Victims of underreported crimes soughtWritten by Caitlin McGlade | | email@example.com
She blamed herself.
She was 18. She was at a friend’s house drinking beer. She started getting so tired she could barely keep her eyes open. She remembered her friend leaving the room with a partner, leaving her alone with a man she hardly knew. Then, nothing.
She awoke the next morning naked. In bed next to the man she hardly knew. Fumbling to get dressed and still feeling woozy, she fled the room before he awoke. She never saw him again. But she hasn’t completely recovered nine years later. She doesn’t think victims really ever do.
Days later, her so-called friend approached her and admitted she had drugged her drink. She was too uptight about men, her friend told her, so this friend figured she’d make things a little easier.
Sharon (not her real name — Toledo Free Press does not identify rape or sexual assault victims) was “uptight about men” because she was molested as a child.
Even still, Sharon said she fell victim not only to a man, but to her own self-doubt.

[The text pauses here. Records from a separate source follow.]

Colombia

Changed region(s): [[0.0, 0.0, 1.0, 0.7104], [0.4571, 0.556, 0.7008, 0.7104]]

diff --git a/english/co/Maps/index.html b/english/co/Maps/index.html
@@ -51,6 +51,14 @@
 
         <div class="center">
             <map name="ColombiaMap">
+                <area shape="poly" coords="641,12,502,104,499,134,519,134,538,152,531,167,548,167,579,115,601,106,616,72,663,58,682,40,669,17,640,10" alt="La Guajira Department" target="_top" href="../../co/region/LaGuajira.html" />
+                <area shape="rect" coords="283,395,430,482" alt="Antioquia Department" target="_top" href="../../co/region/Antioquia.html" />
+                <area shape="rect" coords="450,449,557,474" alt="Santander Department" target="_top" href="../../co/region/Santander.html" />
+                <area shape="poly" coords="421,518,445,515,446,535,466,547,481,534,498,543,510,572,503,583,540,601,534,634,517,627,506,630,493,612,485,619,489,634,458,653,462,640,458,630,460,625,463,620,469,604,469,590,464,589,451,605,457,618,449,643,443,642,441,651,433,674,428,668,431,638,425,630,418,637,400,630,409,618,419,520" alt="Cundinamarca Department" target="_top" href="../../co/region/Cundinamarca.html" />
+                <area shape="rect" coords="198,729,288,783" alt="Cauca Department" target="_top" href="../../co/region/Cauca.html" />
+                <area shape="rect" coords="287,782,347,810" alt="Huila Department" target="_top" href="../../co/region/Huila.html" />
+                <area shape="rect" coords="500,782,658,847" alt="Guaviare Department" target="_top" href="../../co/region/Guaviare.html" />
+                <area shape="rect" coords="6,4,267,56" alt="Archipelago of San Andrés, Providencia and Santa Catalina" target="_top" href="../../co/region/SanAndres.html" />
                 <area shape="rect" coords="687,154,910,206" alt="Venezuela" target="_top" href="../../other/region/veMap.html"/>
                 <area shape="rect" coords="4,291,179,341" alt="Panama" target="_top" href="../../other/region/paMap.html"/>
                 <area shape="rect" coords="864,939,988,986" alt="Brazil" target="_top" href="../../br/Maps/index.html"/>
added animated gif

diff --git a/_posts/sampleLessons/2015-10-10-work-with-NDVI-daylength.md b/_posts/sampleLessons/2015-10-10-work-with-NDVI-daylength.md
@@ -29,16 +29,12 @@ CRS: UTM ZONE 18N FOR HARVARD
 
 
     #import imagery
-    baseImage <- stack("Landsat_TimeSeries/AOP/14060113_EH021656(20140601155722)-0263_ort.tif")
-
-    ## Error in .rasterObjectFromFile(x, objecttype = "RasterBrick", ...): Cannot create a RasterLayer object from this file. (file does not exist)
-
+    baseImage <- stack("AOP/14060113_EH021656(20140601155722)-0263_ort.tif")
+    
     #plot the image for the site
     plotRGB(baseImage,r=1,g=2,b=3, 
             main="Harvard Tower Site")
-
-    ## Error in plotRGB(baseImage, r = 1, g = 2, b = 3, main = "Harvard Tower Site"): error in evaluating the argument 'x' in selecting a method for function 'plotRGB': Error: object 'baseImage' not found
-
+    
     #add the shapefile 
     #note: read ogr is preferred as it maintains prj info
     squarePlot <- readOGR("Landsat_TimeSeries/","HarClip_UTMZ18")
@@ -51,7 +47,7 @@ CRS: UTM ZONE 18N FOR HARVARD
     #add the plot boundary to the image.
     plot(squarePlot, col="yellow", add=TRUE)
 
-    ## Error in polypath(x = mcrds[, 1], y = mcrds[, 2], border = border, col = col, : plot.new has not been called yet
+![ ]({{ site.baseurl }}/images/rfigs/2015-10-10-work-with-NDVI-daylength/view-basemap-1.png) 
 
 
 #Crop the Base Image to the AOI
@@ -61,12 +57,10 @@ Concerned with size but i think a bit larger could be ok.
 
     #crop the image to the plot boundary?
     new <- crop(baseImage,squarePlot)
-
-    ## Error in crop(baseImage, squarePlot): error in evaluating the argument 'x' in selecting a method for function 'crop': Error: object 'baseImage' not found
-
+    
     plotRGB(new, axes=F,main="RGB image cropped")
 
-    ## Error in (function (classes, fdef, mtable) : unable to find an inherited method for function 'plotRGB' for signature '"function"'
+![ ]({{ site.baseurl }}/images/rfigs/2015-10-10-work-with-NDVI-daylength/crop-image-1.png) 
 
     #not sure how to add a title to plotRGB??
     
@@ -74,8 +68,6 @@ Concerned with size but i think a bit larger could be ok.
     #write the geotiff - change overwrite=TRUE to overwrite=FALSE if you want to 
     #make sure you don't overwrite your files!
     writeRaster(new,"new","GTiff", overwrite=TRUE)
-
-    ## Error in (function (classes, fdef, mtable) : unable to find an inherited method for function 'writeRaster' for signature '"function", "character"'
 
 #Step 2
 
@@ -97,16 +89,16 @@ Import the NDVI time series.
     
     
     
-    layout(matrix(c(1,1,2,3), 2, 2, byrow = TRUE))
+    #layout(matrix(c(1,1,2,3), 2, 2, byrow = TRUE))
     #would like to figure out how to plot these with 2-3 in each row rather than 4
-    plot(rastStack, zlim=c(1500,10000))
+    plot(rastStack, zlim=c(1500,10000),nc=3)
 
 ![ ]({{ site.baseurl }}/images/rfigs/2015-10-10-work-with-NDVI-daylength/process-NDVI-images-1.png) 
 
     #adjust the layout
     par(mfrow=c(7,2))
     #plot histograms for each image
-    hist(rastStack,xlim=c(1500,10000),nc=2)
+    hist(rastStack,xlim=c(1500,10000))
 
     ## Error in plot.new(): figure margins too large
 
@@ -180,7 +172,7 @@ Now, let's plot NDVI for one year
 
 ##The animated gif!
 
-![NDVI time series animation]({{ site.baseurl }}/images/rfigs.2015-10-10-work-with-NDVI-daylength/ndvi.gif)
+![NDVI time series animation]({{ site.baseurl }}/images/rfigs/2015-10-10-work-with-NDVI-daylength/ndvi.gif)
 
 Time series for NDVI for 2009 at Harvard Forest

“Victim blaming — it is a huge reason why victims do not come forward and it starts long before the victim goes to court,” said Deborah Stoll, director of the YWCA H.O.P.E. Center. “Many people believe and accept the myths of rape. We accept as truth that somehow the victim is responsible for what happens to her; that she shouldn’t be out at night, shouldn’t be drinking, she shouldn’t flirt, she shouldn’t be wearing certain kinds of clothing.”
Fearing that type of reaction, Sharon didn’t talk to her friends or family. She did not report the rape to the police. She worried that she would get in trouble for underage drinking.
“At the time, I didn’t completely understand that it was rape,” she said. “I felt like I had that drink, I wasn’t able to say no, so if i didn’t say no was that really rape? In my mind, that was the process I was going through. It took me a while to come to the conclusion that what happened to me wasn’t my fault.”
It took nearly five years. One of Sharon’s friends had a similar experience and came to her to talk. Sharon found herself repeating to her friend that it wasn’t her fault. That she shouldn’t feel guilty. That she was a victim. And then it clicked.
“If I feel this way about her then why am I so hard on myself?” she wondered.
Reassuring a victim in the same way Sharon did to her friend is one of the most important offerings toward recovery you can make, Stoll said.
Reporting a rape is intimidating, Sharon said. There’s the courtroom experience, in which the defense sometimes alleges a victim’s history of flirting or promiscuity or blurs the line as to whether the victim provoked sexual activity between herself or gave tacit consent to the alleged rapist. And prior to that, victims fear being charged with falsifying a police report if his or her story has any holes or discrepancies, Sharon said.
Fifty-four percent of sexual assaults are not reported to the police. And 97 percent of rapists will never go to jail, according to the National Crime Victimization Survey. Nationally, nine out of 100 rapes end up in prosecution.
According to the City of Toledo’s 2010 Annual Report, 140 rapes were reported in 2010.
That was down from 165 the year prior. The clearance rate in 2010 was reported at 34.3 percent, down from 37.6 percent the year before.
Sharon started volunteering at the H.O.P.E. Center a few years ago. She said she wished she would have used some of the services following her incident but that she feared to come forward.
The center will participate in the Victims’ Rights Survivor Night on April 25 with the goal to reach out to more men and women who have yet to seek aid.
The H.O.P.E. Center has a 24-hour crisis line, often used by individuals who have been raped in the past and are facing the depression, the insomnia and eating disorders after the assault. The organization also has a program that sends an advocate to emergency rooms to talk to victims who share what their options are if they want to report to the police. The center also has support groups for the victims. There are about 160 victims a year.
Sharon grimaces when thinking about the common perception that rape victims are typically accosted by “that guy in the bushes” or in a “dark alley.”
Her assailant was an acquaintance. About two-thirds of rape victims across the country also know their aggressor, according to the Rape, Abuse and Incest National Network. Stoll has a theory as to why misconceptions about rape still exist despite the data.
“We believe them for self protection; if we say we can protect ourselves by not going out at night or watching where we park then we feel safer,” Stoll said. “And I think it also is why we point fingers at victims and we look for things that they did wrong so we can avoid those pitfalls.”